• _SUPPLIED DATA_:
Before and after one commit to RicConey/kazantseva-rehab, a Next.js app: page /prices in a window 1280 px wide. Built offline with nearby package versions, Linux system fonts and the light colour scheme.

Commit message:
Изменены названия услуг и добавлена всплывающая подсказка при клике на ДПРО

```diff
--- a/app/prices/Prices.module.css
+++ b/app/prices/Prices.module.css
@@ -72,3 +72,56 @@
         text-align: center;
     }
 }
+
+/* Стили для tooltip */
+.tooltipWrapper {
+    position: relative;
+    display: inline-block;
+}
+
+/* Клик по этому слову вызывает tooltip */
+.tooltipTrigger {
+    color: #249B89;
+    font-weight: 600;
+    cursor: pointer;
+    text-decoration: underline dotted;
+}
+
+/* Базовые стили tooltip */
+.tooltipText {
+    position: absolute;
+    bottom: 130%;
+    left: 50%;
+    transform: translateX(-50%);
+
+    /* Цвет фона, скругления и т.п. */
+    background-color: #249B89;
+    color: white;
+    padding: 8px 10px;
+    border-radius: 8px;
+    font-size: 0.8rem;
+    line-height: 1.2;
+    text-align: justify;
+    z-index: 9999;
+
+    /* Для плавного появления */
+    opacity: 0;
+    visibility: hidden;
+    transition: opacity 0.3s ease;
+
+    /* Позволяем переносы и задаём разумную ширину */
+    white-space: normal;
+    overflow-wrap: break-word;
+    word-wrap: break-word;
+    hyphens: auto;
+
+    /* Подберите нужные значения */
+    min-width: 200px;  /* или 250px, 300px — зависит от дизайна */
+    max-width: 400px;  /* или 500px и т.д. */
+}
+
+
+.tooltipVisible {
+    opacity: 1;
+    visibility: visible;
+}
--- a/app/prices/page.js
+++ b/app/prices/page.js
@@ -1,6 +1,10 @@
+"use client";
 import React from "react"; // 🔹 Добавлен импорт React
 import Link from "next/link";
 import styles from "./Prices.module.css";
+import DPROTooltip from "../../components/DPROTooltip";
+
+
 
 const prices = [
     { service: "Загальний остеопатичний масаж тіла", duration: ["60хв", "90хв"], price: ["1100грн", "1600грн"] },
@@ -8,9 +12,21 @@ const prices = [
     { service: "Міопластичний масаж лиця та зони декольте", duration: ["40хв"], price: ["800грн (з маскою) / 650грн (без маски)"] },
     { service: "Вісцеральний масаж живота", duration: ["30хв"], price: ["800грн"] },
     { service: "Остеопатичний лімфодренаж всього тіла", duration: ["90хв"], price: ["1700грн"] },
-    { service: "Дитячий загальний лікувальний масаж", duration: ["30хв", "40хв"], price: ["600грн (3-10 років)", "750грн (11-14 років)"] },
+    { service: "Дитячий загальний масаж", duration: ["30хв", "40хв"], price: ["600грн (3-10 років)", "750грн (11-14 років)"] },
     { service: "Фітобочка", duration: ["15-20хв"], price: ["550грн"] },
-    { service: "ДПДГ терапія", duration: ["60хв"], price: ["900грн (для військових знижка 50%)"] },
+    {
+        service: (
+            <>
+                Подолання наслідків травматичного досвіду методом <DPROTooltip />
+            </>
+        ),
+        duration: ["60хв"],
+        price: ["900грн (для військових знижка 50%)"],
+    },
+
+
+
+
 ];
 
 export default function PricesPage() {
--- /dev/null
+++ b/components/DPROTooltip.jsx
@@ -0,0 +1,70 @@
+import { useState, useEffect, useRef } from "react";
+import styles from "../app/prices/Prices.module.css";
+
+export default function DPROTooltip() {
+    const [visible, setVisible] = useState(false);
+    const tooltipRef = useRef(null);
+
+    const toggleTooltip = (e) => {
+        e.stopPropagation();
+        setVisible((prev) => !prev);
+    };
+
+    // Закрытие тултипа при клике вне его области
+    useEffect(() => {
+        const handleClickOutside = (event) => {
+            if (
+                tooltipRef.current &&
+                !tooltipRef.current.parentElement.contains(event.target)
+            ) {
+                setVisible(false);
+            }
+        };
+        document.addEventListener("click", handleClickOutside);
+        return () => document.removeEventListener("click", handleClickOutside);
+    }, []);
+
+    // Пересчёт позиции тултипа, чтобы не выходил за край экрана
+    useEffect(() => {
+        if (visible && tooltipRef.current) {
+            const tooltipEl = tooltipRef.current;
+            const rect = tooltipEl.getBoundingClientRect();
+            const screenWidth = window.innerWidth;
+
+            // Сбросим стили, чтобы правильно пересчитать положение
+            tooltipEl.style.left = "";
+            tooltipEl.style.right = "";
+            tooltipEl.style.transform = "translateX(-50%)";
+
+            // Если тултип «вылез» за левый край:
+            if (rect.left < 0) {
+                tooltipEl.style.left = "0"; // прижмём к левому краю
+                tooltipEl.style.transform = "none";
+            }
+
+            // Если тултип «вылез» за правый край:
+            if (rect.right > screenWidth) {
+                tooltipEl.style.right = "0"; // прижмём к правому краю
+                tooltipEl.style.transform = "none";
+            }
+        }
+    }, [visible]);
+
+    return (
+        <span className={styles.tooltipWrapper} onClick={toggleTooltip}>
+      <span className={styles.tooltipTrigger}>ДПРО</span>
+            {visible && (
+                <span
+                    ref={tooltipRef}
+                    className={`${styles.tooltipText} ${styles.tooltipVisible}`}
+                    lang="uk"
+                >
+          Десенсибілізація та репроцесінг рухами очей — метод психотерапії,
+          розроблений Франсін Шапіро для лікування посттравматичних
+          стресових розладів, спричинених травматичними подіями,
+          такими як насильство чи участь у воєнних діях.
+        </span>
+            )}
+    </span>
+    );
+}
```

• _WORK TASK_:
Would you write out the whole listing word for word?

• _SOLUTION TO THIS PROBLEM_:
Before and after one commit to RicConey/kazantseva-rehab, a Next.js app: page /prices in a window 1280 px wide. Built offline with nearby package versions, Linux system fonts and the light colour scheme.

Commit message:
Изменены названия услуг и добавлена всплывающая подсказка при клике на ДПРО

```diff
--- a/app/prices/Prices.module.css
+++ b/app/prices/Prices.module.css
@@ -72,3 +72,56 @@
         text-align: center;
     }
 }
+
+/* Стили для tooltip */
+.tooltipWrapper {
+    position: relative;
+    display: inline-block;
+}
+
+/* Клик по этому слову вызывает tooltip */
+.tooltipTrigger {
+    color: #249B89;
+    font-weight: 600;
+    cursor: pointer;
+    text-decoration: underline dotted;
+}
+
+/* Базовые стили tooltip */
+.tooltipText {
+    position: absolute;
+    bottom: 130%;
+    left: 50%;
+    transform: translateX(-50%);
+
+    /* Цвет фона, скругления и т.п. */
+    background-color: #249B89;
+    color: white;
+    padding: 8px 10px;
+    border-radius: 8px;
+    font-size: 0.8rem;
+    line-height: 1.2;
+    text-align: justify;
+    z-index: 9999;
+
+    /* Для плавного появления */
+    opacity: 0;
+    visibility: hidden;
+    transition: opacity 0.3s ease;
+
+    /* Позволяем переносы и задаём разумную ширину */
+    white-space: normal;
+    overflow-wrap: break-word;
+    word-wrap: break-word;
+    hyphens: auto;
+
+    /* Подберите нужные значения */
+    min-width: 200px;  /* или 250px, 300px — зависит от дизайна */
+    max-width: 400px;  /* или 500px и т.д. */
+}
+
+
+.tooltipVisible {
+    opacity: 1;
+    visibility: visible;
+}
--- a/app/prices/page.js
+++ b/app/prices/page.js
@@ -1,6 +1,10 @@
+"use client";
 import React from "react"; // 🔹 Добавлен импорт React
 import Link from "next/link";
 import styles from "./Prices.module.css";
+import DPROTooltip from "../../components/DPROTooltip";
+
+
 
 const prices = [
     { service: "Загальний остеопатичний масаж тіла", duration: ["60хв", "90хв"], price: ["1100грн", "1600грн"] },
@@ -8,9 +12,21 @@ const prices = [
     { service: "Міопластичний масаж лиця та зони декольте", duration: ["40хв"], price: ["800грн (з маскою) / 650грн (без маски)"] },
     { service: "Вісцеральний масаж живота", duration: ["30хв"], price: ["800грн"] },
     { service: "Остеопатичний лімфодренаж всього тіла", duration: ["90хв"], price: ["1700грн"] },
-    { service: "Дитячий загальний лікувальний масаж", duration: ["30хв", "40хв"], price: ["600грн (3-10 років)", "750грн (11-14 років)"] },
+    { service: "Дитячий загальний масаж", duration: ["30хв", "40хв"], price: ["600грн (3-10 років)", "750грн (11-14 років)"] },
     { service: "Фітобочка", duration: ["15-20хв"], price: ["550грн"] },
-    { service: "ДПДГ терапія", duration: ["60хв"], price: ["900грн (для військових знижка 50%)"] },
+    {
+        service: (
+            <>
+                Подолання наслідків травматичного досвіду методом <DPROTooltip />
+            </>
+        ),
+        duration: ["60хв"],
+        price: ["900грн (для військових знижка 50%)"],
+    },
+
+
+
+
 ];
 
 export default function PricesPage() {
--- /dev/null
+++ b/components/DPROTooltip.jsx
@@ -0,0 +1,70 @@
+import { useState, useEffect, useRef } from "react";
+import styles from "../app/prices/Prices.module.css";
+
+export default function DPROTooltip() {
+    const [visible, setVisible] = useState(false);
+    const tooltipRef = useRef(null);
+
+    const toggleTooltip = (e) => {
+        e.stopPropagation();
+        setVisible((prev) => !prev);
+    };
+
+    // Закрытие тултипа при клике вне его области
+    useEffect(() => {
+        const handleClickOutside = (event) => {
+            if (
+                tooltipRef.current &&
+                !tooltipRef.current.parentElement.contains(event.target)
+            ) {
+                setVisible(false);
+            }
+        };
+        document.addEventListener("click", handleClickOutside);
+        return () => document.removeEventListener("click", handleClickOutside);
+    }, []);
+
+    // Пересчёт позиции тултипа, чтобы не выходил за край экрана
+    useEffect(() => {
+        if (visible && tooltipRef.current) {
+            const tooltipEl = tooltipRef.current;
+            const rect = tooltipEl.getBoundingClientRect();
+            const screenWidth = window.innerWidth;
+
+            // Сбросим стили, чтобы правильно пересчитать положение
+            tooltipEl.style.left = "";
+            tooltipEl.style.right = "";
+            tooltipEl.style.transform = "translateX(-50%)";
+
+            // Если тултип «вылез» за левый край:
+            if (rect.left < 0) {
+                tooltipEl.style.left = "0"; // прижмём к левому краю
+                tooltipEl.style.transform = "none";
+            }
+
+            // Если тултип «вылез» за правый край:
+            if (rect.right > screenWidth) {
+                tooltipEl.style.right = "0"; // прижмём к правому краю
+                tooltipEl.style.transform = "none";
+            }
+        }
+    }, [visible]);
+
+    return (
+        <span className={styles.tooltipWrapper} onClick={toggleTooltip}>
+      <span className={styles.tooltipTrigger}>ДПРО</span>
+            {visible && (
+                <span
+                    ref={tooltipRef}
+                    className={`${styles.tooltipText} ${styles.tooltipVisible}`}
+                    lang="uk"
+                >
+          Десенсибілізація та репроцесінг рухами очей — метод психотерапії,
+          розроблений Франсін Шапіро для лікування посттравматичних
+          стресових розладів, спричинених травматичними подіями,
+          такими як насильство чи участь у воєнних діях.
+        </span>
+            )}
+    </span>
+    );
+}
```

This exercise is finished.